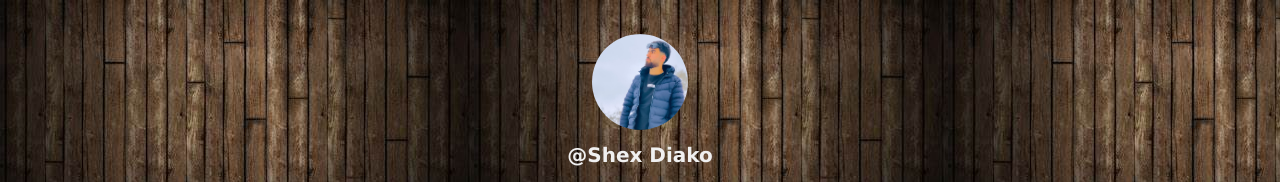
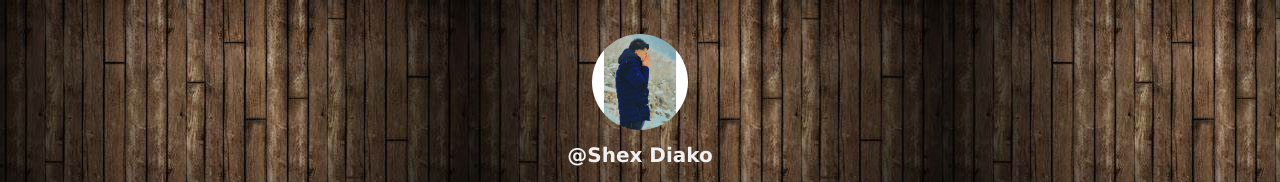
Before and after one commit to ShexDiako/ShexDiako, a website built with Vite: page index.html in a window 1280 px wide. Shown: the top 182 px of the page. Built offline with nearby package versions, Linux system fonts and the light colour scheme.

Commit message:
Update index.html

```diff
--- a/index.html
+++ b/index.html
@@ -12,7 +12,7 @@
     <div class="container">
         <div class="image-container">
             <img
-                    src="shex.jpg"
+                    src="shex..jpg"
                     alt="Shex Diako"/>
         </div>
         <h1>@Shex Diako</h1>
```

- TASK REQUIREMENTS -
Search the records for the word "index" and return every line that holds it.

- THE ANSWER -
Before and after one commit to ShexDiako/ShexDiako, a website built with Vite: page index.html in a window 1280 px wide. Shown: the top 182 px of the page. Built offline with nearby package versions, Linux system fonts and the light colour scheme.
Update index.html
--- a/index.html
+++ b/index.html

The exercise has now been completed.